A man entered a home and tied up a husband and wife while they were sleeping. The wife got away and called 911 from the bathroom, while her husband fought with the man, pulling off his mask, Walters said at the time. The suspect in that case dropped his cell phone, which is what helped police eventually track him down.
It was a big story for Dublin, and Carausu, who used to work in patrol and then as an evidence technician, came in on a Saturday to “work the case,” Walters said.
She started creating a timeline and working the phone, Walters said. Then she realized the phone was registered to Muller’s stepfather, who declined to speak to NBC Bay Area by phone on Tuesday, and who was very cooperative, Walters said. When Carausu started searching who was connected to the phone, Muller’s name came up.
Carausu then blasted flyers to all the Bay Area police agencies: Was any agency working on a similar home invasion?
Palo Alto police called immediately. Agents had somehow identified Muller by name in connection to an Oct. 18, 2009 home invasion robbery in the 2000 block of Amherst Avenue. The woman inside that home woke up to find a man inside her bedroom about 3:30 a.m., according to Agent Rich Bullerjahn. The suspect, described only as “tall and lean,” blindfolded the woman, who heard at least one other male voice in the room. One suspect told the woman he was going to rob her and left without hurting her.
On Tuesday, Palo Alto Police Lt. Zach Perron would not disclose to NBC Bay Area how his detectives came up with Muller’s name from the home invasion six years ago, only to say that the case against him now – in light of the Dublin and FBI arrests – is “active and ongoing.”
Once Carausu had a name, she had a lot more to work with, Walters said. And she “Googled stuff,” to piece parts of the puzzle together, he said. She combined what she learned on Google with law enforcement databases to come up with more and more leads.
“She was working on her desktop, her laptop,” Walter said. “Every few hours we’d meet. She kept running with it.”
Eventually, Vallejo police called Dublin police, too, Walters said, because officers realized the Dublin home invasion robbery had some similarities with the reported March 25 kidnap of Huskins and Quinn. The FBI had been working with Vallejo since March on the case because it was a highly unusual missing persons case.
Dublin police arrested Muller in the home invasion case on June 8.

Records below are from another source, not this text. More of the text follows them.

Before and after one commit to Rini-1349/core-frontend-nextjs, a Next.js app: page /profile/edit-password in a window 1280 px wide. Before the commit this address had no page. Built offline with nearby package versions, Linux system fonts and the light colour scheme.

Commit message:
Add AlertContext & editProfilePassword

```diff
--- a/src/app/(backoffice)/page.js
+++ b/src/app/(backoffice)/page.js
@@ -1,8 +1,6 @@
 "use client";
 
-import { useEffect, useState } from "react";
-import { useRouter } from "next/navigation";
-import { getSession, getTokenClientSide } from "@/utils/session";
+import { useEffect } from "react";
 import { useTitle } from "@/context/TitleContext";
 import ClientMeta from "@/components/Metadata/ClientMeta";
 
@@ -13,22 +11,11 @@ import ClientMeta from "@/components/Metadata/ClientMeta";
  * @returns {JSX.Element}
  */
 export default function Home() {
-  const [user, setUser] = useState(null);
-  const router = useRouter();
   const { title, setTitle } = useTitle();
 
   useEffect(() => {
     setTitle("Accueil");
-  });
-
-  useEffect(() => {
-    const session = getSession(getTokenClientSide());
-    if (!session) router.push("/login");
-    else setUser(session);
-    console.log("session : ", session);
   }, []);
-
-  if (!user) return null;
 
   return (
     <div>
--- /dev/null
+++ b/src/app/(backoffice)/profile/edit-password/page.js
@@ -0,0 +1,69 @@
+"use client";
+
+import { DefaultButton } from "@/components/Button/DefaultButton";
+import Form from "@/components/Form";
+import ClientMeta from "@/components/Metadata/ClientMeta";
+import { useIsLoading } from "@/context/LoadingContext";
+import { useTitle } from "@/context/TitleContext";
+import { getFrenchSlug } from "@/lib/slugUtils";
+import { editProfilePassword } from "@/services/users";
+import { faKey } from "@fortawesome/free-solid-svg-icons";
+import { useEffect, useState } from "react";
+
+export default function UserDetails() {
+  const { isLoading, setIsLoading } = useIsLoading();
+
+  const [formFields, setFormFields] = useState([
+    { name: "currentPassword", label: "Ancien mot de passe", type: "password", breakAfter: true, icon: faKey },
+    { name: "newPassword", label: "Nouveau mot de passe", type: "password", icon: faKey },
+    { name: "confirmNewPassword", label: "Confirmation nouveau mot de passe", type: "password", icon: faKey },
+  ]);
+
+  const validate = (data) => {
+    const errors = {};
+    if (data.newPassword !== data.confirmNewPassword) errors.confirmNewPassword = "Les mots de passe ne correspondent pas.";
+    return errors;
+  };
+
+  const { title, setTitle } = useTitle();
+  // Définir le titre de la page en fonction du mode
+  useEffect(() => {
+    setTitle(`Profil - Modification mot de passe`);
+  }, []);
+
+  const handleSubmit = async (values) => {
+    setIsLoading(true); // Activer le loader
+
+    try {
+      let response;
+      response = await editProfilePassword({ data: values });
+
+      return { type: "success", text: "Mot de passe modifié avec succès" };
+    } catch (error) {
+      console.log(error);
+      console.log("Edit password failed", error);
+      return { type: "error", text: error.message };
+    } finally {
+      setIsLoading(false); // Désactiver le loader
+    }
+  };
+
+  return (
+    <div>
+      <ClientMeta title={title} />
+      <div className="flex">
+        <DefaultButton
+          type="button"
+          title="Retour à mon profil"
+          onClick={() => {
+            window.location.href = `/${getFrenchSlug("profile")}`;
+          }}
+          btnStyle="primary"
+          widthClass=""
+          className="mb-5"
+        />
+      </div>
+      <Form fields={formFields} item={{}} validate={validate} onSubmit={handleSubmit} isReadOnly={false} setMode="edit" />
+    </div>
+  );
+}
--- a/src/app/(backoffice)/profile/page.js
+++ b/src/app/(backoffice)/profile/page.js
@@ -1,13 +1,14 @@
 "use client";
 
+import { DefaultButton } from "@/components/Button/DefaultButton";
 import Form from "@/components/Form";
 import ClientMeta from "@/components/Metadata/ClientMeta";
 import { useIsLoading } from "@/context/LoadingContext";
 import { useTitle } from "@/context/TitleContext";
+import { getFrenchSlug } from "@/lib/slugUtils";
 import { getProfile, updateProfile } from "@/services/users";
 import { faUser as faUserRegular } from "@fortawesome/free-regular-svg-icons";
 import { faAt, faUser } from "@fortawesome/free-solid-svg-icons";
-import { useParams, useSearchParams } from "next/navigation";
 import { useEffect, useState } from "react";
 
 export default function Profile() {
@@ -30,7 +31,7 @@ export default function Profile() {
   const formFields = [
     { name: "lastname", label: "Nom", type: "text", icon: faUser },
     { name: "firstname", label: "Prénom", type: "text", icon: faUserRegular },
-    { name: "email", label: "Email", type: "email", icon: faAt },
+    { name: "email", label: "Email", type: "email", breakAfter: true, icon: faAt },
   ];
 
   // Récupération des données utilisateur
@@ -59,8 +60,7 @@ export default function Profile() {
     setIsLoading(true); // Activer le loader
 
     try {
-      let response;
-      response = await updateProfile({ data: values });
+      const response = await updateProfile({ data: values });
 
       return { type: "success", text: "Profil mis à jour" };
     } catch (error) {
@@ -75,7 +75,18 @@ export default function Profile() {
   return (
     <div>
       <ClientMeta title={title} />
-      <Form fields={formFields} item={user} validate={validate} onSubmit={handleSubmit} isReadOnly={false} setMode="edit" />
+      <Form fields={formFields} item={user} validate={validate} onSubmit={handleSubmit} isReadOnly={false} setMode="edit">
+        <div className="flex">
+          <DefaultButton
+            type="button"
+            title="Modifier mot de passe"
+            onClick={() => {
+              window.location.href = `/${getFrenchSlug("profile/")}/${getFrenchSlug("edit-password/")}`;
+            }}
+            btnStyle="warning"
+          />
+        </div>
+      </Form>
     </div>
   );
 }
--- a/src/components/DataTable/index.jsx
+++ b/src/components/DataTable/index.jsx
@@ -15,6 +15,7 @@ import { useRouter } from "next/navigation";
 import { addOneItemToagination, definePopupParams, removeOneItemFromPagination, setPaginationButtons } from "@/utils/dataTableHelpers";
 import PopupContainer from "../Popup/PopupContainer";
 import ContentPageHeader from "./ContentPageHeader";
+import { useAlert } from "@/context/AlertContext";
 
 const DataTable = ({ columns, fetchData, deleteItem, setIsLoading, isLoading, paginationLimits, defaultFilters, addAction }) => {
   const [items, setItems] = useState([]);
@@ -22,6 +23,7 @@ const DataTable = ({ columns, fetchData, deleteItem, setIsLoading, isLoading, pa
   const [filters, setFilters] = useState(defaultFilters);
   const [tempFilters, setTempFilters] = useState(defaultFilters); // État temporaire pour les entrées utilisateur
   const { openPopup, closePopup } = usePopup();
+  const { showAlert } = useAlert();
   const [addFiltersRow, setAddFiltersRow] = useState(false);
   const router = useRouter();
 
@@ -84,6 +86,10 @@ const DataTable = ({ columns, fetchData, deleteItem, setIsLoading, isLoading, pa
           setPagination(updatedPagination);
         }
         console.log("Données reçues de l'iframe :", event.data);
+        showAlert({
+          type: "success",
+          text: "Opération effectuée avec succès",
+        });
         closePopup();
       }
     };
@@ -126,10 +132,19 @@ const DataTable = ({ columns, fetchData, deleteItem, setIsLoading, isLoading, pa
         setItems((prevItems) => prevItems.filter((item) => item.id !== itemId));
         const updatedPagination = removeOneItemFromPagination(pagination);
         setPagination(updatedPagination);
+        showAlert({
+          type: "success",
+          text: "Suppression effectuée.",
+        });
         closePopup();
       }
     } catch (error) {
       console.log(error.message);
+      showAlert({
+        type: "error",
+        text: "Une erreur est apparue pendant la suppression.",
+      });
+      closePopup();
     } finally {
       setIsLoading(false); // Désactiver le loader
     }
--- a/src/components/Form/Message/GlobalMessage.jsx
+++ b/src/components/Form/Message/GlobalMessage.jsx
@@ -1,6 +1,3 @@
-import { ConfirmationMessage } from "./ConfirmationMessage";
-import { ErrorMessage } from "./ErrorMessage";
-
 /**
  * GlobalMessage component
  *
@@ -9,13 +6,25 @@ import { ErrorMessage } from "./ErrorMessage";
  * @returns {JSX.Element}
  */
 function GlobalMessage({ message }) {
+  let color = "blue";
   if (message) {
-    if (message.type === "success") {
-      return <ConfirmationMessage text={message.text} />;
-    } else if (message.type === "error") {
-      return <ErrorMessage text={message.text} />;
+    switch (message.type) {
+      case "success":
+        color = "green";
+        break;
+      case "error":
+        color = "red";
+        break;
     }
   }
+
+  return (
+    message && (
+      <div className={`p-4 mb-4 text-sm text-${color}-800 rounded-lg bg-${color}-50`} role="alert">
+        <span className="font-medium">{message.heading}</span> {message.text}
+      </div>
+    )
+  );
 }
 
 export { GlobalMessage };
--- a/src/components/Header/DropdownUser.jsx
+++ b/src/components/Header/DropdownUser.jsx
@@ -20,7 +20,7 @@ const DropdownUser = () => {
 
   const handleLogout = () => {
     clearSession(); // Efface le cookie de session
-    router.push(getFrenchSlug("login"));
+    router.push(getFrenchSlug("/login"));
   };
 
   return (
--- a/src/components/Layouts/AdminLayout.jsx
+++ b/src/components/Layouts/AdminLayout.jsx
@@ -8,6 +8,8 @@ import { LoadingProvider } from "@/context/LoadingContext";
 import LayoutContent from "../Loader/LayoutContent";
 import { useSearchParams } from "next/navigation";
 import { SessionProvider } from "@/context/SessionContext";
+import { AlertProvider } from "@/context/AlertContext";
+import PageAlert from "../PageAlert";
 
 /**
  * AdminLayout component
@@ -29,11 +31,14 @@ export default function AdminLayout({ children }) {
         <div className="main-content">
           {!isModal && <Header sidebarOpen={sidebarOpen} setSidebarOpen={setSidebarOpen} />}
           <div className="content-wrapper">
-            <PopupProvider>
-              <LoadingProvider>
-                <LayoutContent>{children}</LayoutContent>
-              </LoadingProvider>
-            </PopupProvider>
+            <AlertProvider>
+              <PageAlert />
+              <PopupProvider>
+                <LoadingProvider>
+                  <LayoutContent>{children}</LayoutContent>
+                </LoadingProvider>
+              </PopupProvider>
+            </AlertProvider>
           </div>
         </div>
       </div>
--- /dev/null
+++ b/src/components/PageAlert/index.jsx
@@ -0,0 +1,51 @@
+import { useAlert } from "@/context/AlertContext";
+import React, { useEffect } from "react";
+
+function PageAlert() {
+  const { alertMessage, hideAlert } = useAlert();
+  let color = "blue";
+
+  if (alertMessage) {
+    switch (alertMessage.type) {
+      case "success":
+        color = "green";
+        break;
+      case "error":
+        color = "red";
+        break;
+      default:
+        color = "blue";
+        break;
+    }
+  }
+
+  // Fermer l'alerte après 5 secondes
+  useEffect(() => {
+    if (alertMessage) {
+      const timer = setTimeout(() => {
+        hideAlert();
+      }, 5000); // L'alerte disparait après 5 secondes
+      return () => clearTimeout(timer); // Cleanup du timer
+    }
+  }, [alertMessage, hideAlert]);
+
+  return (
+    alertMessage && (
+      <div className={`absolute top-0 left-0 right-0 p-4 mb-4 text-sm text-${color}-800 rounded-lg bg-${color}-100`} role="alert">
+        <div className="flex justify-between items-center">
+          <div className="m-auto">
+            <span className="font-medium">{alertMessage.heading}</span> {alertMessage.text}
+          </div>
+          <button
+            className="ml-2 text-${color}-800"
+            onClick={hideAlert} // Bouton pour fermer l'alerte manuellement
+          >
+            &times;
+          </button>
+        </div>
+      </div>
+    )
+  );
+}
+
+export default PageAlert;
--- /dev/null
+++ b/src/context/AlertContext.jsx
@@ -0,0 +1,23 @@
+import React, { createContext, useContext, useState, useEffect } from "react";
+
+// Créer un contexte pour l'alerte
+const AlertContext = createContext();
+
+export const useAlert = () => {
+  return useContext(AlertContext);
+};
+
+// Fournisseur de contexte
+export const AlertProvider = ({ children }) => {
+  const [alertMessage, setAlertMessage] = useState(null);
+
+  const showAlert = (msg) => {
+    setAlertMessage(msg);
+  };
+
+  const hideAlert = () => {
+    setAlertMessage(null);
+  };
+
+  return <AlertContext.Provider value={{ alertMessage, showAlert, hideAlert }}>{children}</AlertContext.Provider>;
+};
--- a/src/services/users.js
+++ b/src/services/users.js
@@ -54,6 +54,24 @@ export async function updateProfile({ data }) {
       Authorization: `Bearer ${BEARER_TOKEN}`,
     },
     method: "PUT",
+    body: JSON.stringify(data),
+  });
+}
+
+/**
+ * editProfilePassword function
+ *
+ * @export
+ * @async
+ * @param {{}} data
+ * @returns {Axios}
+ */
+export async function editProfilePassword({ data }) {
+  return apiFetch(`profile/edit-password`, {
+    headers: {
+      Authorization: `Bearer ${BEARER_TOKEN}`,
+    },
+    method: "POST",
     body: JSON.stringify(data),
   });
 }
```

And the FBI arrested Muller later that month, after finding several things in his car that led them back to Vallejo: Most notably a GPS history showing the car’s movements near Huskins’ home in Vallejo and where she was dropped off days later in Huntington Beach, and swim goggles with a long blond hair attached.